You don't need horses to be deathly afraid of your fence. That's nonsense. They need to respect it, not pancake you because you led them too close to a fence line. I DO agree with leave it on, 24/7. Don't put guesswork into fence management.

Four strands of white hot cote is plenty of fence. Or five. If four, heat up the top and the 2nd from the bottom. If five, heat up 2nd, 3rd, and top. Six is overkill and you'll play hell keeping vegetation off the bottom if you go with 6 strands. String surveyor's tape from it so they KNOW it's there then take it off. They'll know where the fence is.

buy some of those clip on 'yeah, I'm on' blinkie things so you can see at a distance if the fence is on.

Done.

dmalbone
Jan. 25, 2010, 05:24 PM
Six is overkill and you'll play hell keeping vegetation off the bottom if you go with 6 strands.


I would say definitely for her height, but I measured out 6 for a 5 1/2' fence and it was what I consider "normal". I think the problem is putting it too close to the ground. That's when you have vegetation problems. I could put 4 or 6, but if they're 3" off the ground you're going to have the same problems.

dmalbone
Jan. 25, 2010, 05:24 PM
... and I didn't know if you were talking about my mention of 6 strands or not... just wanted to throw that out there in case there were others reading interested in the same fencing.

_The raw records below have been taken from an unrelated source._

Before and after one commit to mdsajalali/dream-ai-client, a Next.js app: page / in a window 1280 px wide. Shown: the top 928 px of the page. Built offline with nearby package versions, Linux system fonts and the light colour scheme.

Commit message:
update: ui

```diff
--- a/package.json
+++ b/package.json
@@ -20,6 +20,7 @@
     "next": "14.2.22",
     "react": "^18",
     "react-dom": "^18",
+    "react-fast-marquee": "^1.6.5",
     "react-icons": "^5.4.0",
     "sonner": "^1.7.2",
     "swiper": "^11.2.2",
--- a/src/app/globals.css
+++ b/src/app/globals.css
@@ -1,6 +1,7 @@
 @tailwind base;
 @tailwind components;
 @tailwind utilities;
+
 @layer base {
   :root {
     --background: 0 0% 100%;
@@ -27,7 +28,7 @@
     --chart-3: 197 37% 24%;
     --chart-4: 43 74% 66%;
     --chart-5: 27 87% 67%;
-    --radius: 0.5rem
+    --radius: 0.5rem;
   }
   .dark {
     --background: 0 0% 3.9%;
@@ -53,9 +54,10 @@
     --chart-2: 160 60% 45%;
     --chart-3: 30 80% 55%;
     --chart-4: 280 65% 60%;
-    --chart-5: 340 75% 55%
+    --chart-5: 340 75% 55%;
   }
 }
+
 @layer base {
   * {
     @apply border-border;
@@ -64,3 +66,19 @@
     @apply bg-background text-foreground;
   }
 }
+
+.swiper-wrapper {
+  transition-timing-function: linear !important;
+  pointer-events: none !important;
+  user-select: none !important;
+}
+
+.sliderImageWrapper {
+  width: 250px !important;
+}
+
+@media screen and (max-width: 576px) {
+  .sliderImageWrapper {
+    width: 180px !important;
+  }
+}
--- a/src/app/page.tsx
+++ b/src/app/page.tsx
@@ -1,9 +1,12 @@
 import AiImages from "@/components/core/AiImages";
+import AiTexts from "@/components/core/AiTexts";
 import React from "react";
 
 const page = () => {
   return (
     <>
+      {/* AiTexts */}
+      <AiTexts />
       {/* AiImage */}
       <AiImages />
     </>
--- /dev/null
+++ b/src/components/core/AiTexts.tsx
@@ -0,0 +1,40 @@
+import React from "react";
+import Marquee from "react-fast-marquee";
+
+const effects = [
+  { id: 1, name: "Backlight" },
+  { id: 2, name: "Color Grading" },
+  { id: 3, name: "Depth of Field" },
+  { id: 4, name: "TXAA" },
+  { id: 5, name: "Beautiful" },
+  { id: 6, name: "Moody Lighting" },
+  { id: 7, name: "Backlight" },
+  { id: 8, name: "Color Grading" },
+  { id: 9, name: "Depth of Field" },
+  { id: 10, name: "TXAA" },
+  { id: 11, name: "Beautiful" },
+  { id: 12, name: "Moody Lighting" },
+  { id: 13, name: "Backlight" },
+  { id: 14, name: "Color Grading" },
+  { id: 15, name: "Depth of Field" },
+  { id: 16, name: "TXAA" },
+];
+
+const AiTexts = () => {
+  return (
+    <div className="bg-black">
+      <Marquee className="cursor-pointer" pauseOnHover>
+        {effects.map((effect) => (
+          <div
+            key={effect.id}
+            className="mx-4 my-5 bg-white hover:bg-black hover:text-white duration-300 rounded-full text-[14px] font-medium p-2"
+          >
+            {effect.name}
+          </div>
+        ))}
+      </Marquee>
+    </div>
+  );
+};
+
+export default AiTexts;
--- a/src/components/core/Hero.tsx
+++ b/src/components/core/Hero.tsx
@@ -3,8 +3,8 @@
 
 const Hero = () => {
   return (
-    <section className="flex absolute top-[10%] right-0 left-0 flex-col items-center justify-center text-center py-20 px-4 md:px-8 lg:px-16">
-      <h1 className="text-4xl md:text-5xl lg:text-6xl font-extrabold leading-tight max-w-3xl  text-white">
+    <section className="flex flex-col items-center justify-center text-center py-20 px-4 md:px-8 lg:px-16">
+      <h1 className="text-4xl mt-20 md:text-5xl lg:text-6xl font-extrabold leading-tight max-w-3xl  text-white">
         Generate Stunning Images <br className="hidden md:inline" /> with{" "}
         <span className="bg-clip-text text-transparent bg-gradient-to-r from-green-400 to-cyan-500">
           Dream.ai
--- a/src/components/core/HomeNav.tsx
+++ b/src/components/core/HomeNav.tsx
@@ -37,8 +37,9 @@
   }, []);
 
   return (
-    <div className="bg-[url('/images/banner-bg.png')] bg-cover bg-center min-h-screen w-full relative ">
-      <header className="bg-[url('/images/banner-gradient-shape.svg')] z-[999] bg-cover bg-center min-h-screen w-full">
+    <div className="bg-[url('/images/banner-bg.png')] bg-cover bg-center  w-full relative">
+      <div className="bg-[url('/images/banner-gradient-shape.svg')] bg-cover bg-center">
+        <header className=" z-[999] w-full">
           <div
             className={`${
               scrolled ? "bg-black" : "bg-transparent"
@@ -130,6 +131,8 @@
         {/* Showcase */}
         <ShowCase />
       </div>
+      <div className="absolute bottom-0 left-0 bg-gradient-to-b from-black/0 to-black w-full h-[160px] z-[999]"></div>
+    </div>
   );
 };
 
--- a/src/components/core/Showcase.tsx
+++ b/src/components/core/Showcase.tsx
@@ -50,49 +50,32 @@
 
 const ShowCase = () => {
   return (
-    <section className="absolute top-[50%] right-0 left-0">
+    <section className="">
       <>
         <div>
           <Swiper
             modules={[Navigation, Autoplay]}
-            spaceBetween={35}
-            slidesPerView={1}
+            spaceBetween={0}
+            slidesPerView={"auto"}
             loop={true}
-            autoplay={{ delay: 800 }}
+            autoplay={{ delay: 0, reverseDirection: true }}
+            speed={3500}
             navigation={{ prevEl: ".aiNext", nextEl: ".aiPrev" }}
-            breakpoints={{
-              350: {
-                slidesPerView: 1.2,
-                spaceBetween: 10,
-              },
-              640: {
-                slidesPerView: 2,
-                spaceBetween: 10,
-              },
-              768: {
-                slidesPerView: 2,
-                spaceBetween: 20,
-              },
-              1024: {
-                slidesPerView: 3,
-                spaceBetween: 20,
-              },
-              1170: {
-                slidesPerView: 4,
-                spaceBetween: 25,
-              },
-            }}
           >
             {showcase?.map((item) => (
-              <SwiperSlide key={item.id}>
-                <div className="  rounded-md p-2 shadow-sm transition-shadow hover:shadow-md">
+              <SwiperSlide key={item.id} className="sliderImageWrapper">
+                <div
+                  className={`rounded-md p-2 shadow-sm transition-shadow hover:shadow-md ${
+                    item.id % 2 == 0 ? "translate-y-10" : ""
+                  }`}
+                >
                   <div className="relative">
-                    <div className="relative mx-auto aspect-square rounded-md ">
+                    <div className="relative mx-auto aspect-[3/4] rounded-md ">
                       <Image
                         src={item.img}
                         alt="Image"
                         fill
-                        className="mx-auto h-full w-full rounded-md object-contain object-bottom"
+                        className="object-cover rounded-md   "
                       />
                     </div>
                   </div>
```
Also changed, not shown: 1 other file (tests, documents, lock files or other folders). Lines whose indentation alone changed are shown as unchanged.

katarine
Jan. 25, 2010, 06:56 PM
... and I didn't know if you were talking about my mention of 6 strands or not... just wanted to throw that out there in case there were others reading interested in the same fencing.

gotcha- i missed the detail on the covers being 54" tall. I was thinking normal t posts, which would mean like a 4' tall fence or so.

I'd have my corners professionally installed. Too much work for two peeps on a weekend lol :)